Later in the evening, after I'd returned home and said hello to Dad, I spoke with two of Mom's Korean friends in Korean. Each of these conversations lasted around 15-20 minutes, and as anyone studying a foreign language can tell you, talking in a foreign language is always harder when it's done on the phone, because you're missing all the visual cues that help you understand your interlocutor in face-to-face interaction. Speaking in Korean is more of a struggle for me than speaking in French is; I stumble badly in Korean all the time, and usually end up speaking a mangled "Konglish" in which English expressions are routinely interspersed in Korean sentences. This practice doesn't make me feel too guilty, though: many Korean folks who have lived in the States have adopted the same habit. The only risk for such folks is when they go back to Korea to visit relatives, who expect them to speak entirely in Korean. Both Mom and my aunt experienced some rude awakenings when they were in Korea a few years back.

So for me this was, in some respects, a positive day.
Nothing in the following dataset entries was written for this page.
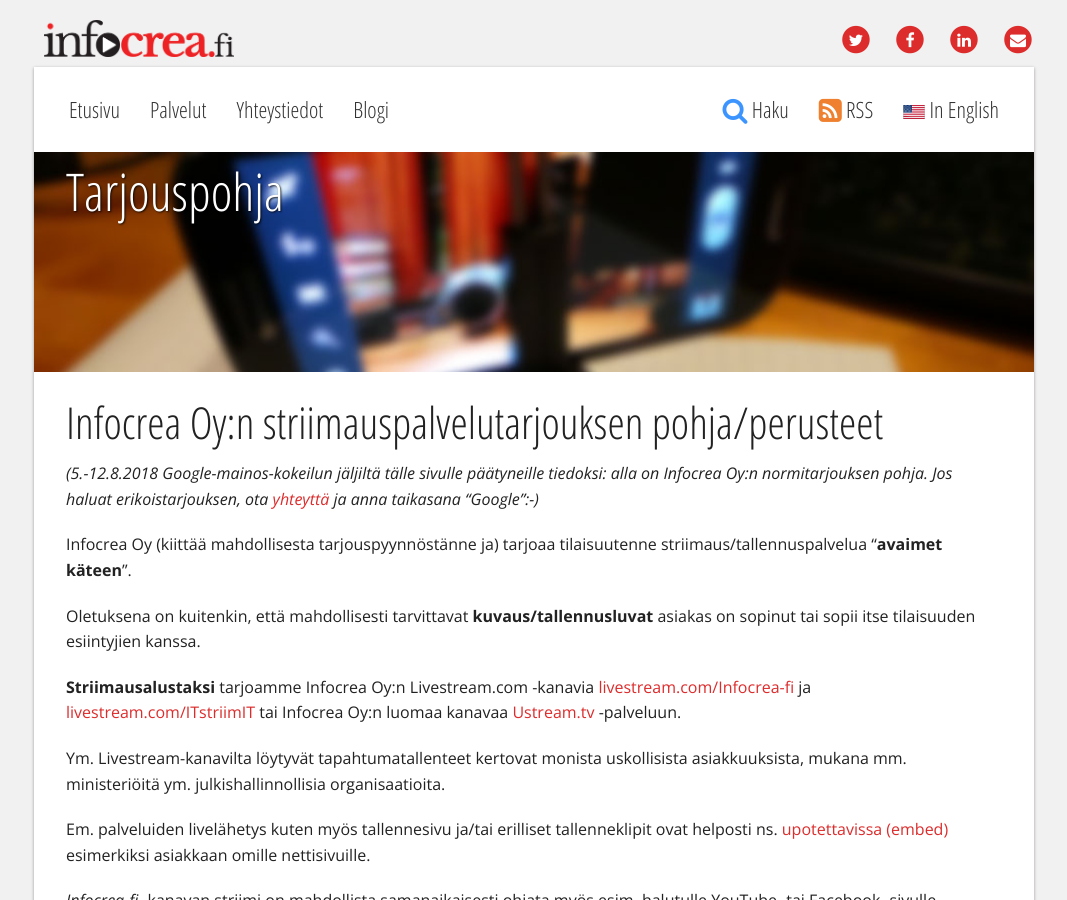
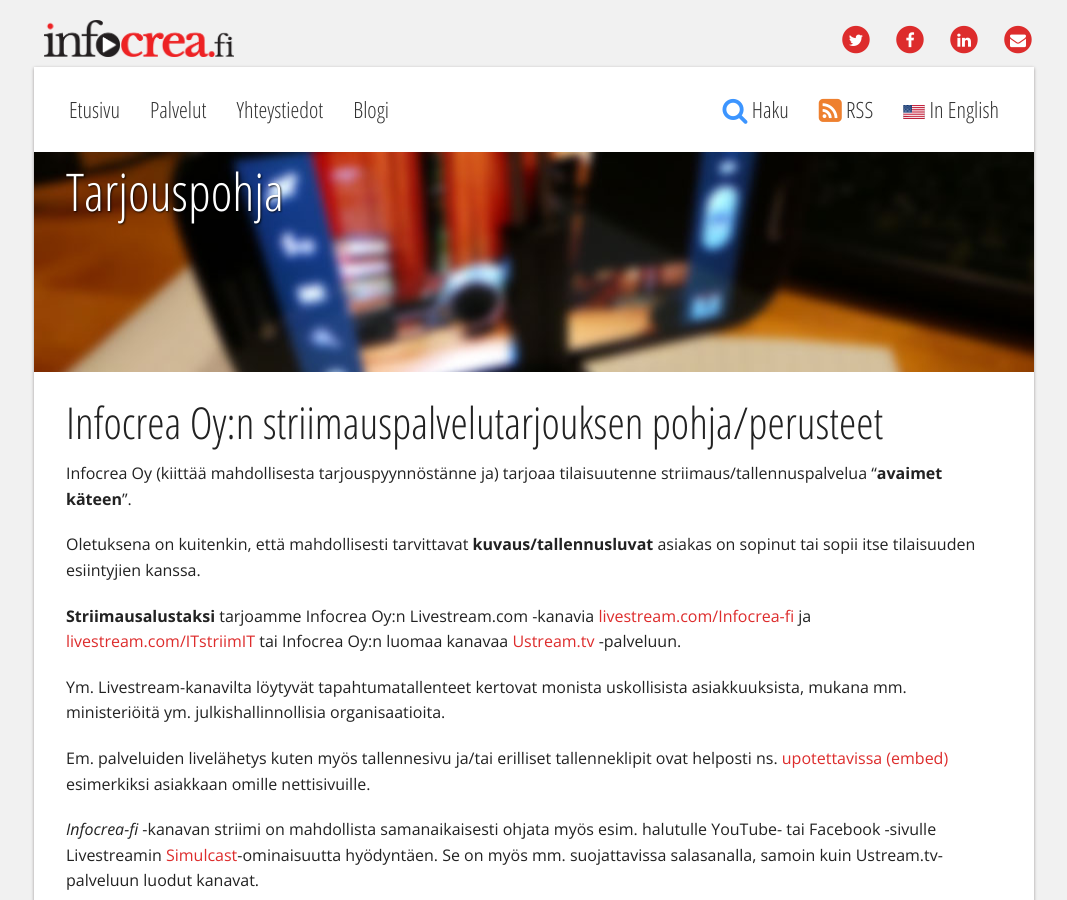
Before and after one commit to Pyppe/infocrea.fi, a Jekyll site: the page built from tarjous.md, in a window 1280 px wide and 900 px high. Shown: the whole window, without its empty margins (106-1173 px from the left). Built offline with Jekyll 4.4.1, drawn with Linux system fonts in a browser that asks for light colours.

Commit message:
viestilomake näkyviin, tarjous.md päivitys

```diff
--- a/tarjous.md
+++ b/tarjous.md
@@ -8,8 +8,6 @@
 
 Infocrea Oy:n striimauspalvelutarjouksen pohja/perusteet
 ========================================================
-
-*(5.-12.8.2018 Google-mainos-kokeilun jäljiltä tälle sivulle päätyneille tiedoksi: alla on Infocrea Oy:n normitarjouksen pohja. Jos haluat erikoistarjouksen, ota [yhteyttä](http://www.infocrea.fi/yhteystiedot/) ja anna taikasana "Google":-)*
 
 Infocrea Oy (kiittää mahdollisesta tarjouspyynnöstänne ja) tarjoaa tilaisuutenne striimaus/tallennuspalvelua “**avaimet käteen**”.
 
--- a/yhteystiedot.html
+++ b/yhteystiedot.html
@@ -26,8 +26,8 @@
   </div>
 </div>
 
-<!--
+
 <h3>Lähetä viesti | Send message</h3>
 {% include palauteForm.html %}
--->
+
 <h3><a href="http://www.infocrea.fi/blogi/2018/05/asiakasrekisterin-tietosuojaseloste/">Tietosuojaseloste</a></h3>
```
First, Mom was more active and interactive, and seeing her in that chair, upright after days on her back, was a delight for all of us. Second, as a lover of languages, I enjoyed the opportunity to chatter a bit in French and to fumble about in Korean. You don't get any better at anything if you never practice, and even after you've mastered something, you still have to practice, practice, practice to maintain and develop it. There's a spiritual truth in there somewhere. The Korean term man-haeng, the ten thousand (i.e., the myriad) ways, comes to mind: everything you do in life, from singing hymns to scratching your butt, is practice-- especially when done deeply and mindfully.

ADDENDUM: We noticed that Mom used her left hand much more than her right when eating; the right hand was either inactive or performed a subsidiary function, such as pushing vegetables into the spoon held in her left hand. When Mom was lying on her back in bed, her eyes and face tended to track left, as if she were more aware of things happening on that side of her head. This could be a sign that she's relying on her right brain to do a lot of the sensory processing. To encourage her to use her left brain more, Sean and David fed Mom dinner while sitting off to her right front side, obliging her to turn her head somewhat rightward to acknowledge their presence and to receive whatever help they were giving her.

In addition, we noticed that Mom's right-side limbs seemed to "come alive" while she was sleeping; her normally dormant or uncoordinated right hand would rise up and scratch an itchy point on her face, locating the itch with great precision and with more graceful coordination than was evident while Mom was awake. We have no idea what this means, but it's worth asking the docs about it.



KimcheeGI said...

Our thoughts are with you always.

imp said...

Scratching one's ass mindfully is a worthy pursuit.

I know I don't say much, Kevin, but you and your mom - and dad, and brothers - are in my thoughts and my meager prayers every single day.